George Dawes and Mark Bond have located an example of an Auxiliary Unit radio hide, and in the course of researching the Auxiliary Units for the Defence of Britain Project I have come across some other interesting information on these structures.
In an interview with Arthur Gabbitas(1), a former Royal Signals Corps corporal who served with the Auxiliary Units it was revealed that each unit had a radiomechanic and two wireless operators, with four out of five out-stations manned by civilians.
He described his underground station as having stores, water and a separate chamber with a battery charging generator. There was also said to be an above-ground hut for day-to-day working.
He elaborated on his role(2), describing a network of stations operating in Lincolnshire, Norfolk, Suffolk, Essex, Kent and Sussex and elsewhere.
Members of the Home Guard Auxiliary Units, recruited from local countrymen, knew nothing of the radio operators, but there is mention of 100 regular signallers and 43 women of the Auxiliary Territorial Service (A.T.S.). The latter name is unconnected with the Auxiliary Units, the A.T.S. being simply the title of the women’s service of the Army. Miss Beatrice Temple, later Mayor of Lewes, was a senior commander of these members of the A.T.S. (3) One of the hides she visited was in Heathfield Wood near Hailsham. Down a 30ft shaft was a small room which contained munitions, but a secret switch gave access to the main bunker with two rooms with more munitions, a cooker, bunks, generator and separate compartment for an Elsan toilet. In
common with many Auxiliary Unit hides there was also an emergency escape tunnel leading away some distance.
I had initially assumed that the civilian out-stations referred to were Auxiliary Unit bunkers, but these lack the aerials seen in the Holderness example. An interesting interview with an anonymous source in Hailsham(4) describes a network of civilian informants, expected to continue their normal lives after a German invasion. If any interesting information came their way they would report to one of a number of contacts, via secret ‘letter boxes’ if necessary.
The messages would then be transmitted by civilian wireless operators with sets secreted in their homes or work places, for example under the outside toilet on one farms. This source stressed that he was not a member of the Auxiliary Units, nor did he have a secret hiding place, but understood that any suggestion of compromise would result in a swift execution of those suspected or captured.
There would therefore appear to have been an information system to identify targets for the saboteurs of the Auxiliary Unit patrols set up across the country. Even now, little is known about the secretive Auxiliary Units, or the even more secretive signals section.
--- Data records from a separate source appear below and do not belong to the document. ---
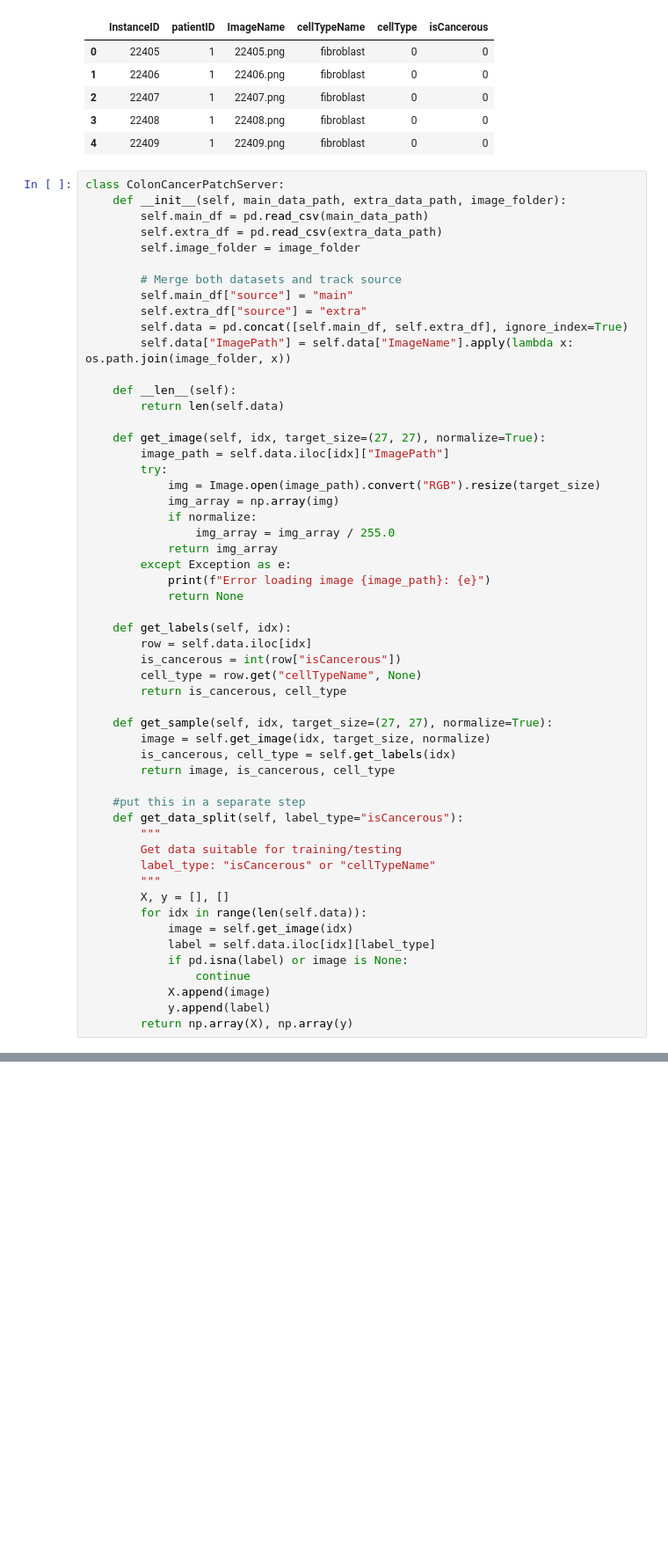
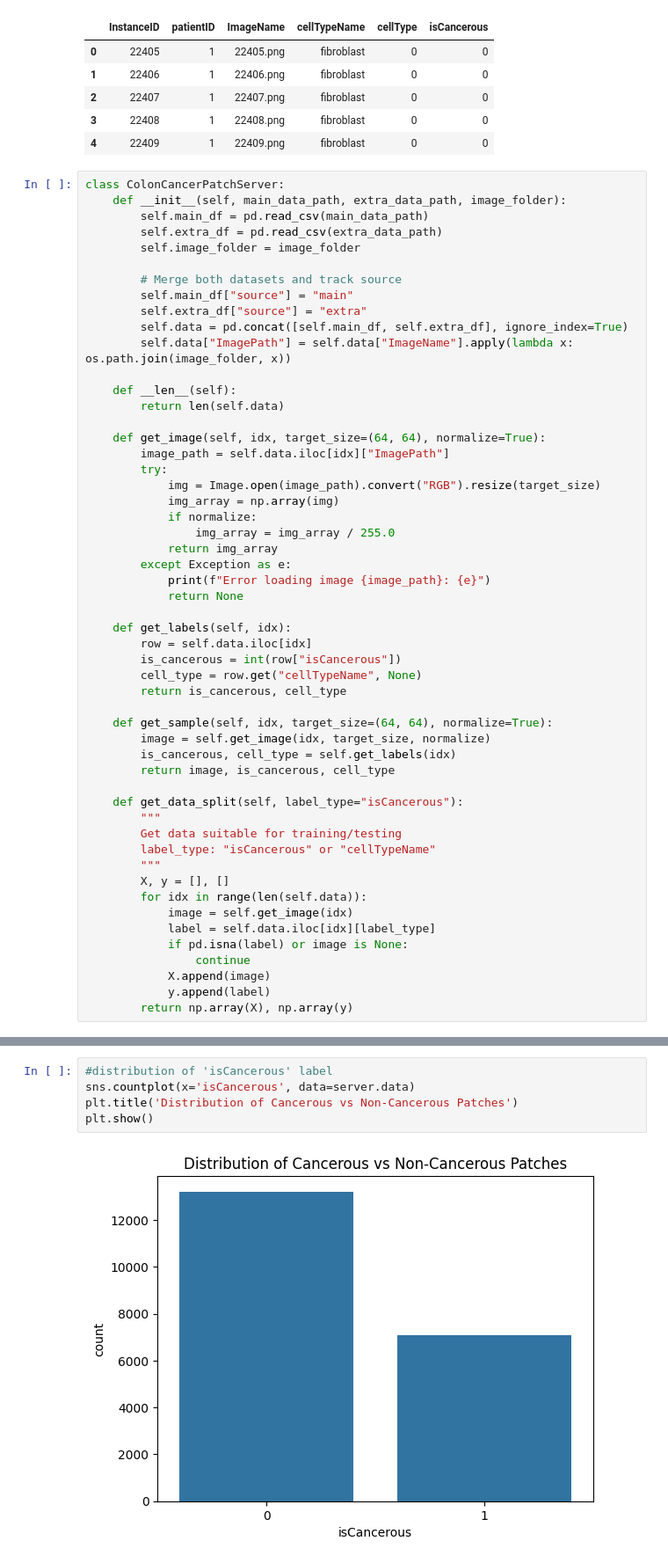
Before and after one commit to sheikhmunim/cml_assignment2, a Jupyter notebook: assignment_2.ipynb, the cells around one changed output, grey strips where cells are left out. Shown at 88% size. Drawn from its saved outputs; the diff is of its cells as text; blank space fills up the shorter version.

```diff
--- a/assignment_2.ipynb
+++ b/assignment_2.ipynb
@@ -37,7 +37,7 @@ class ColonCancerPatchServer:
     def __len__(self):
         return len(self.data)
 
-    def get_image(self, idx, target_size=(27, 27), normalize=True):
+    def get_image(self, idx, target_size=(64, 64), normalize=True):
         image_path = self.data.iloc[idx]["ImagePath"]
         try:
             img = Image.open(image_path).convert("RGB").resize(target_size)
@@ -55,12 +55,11 @@ class ColonCancerPatchServer:
         cell_type = row.get("cellTypeName", None)
         return is_cancerous, cell_type
 
-    def get_sample(self, idx, target_size=(27, 27), normalize=True):
+    def get_sample(self, idx, target_size=(64, 64), normalize=True):
         image = self.get_image(idx, target_size, normalize)
         is_cancerous, cell_type = self.get_labels(idx)
         return image, is_cancerous, cell_type
 
-    #put this in a separate step
     def get_data_split(self, label_type="isCancerous"):
         """
         Get data suitable for training/testing
@@ -99,3 +98,10 @@ plt.axis("off")
 plt.show()
 # %% [output]
 [figure]
+# %%
+#distribution of 'isCancerous' label
+sns.countplot(x='isCancerous', data=server.data)
+plt.title('Distribution of Cancerous vs Non-Cancerous Patches')
+plt.show()
+# %% [output]
+[figure, added]
```
Also changed, not shown: parts of 11 cells of this notebook.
1. Soldier 6/2/95; Secret Army
2. Peter Longstaff-Tyrrell, personal communication
3. Hailsham and its Environs, Charles Roberston, 1982
4. Hailsham at War, Ed. George Fairbrother, 1986
By Dr William Ward. Adapted from Loopholes No 16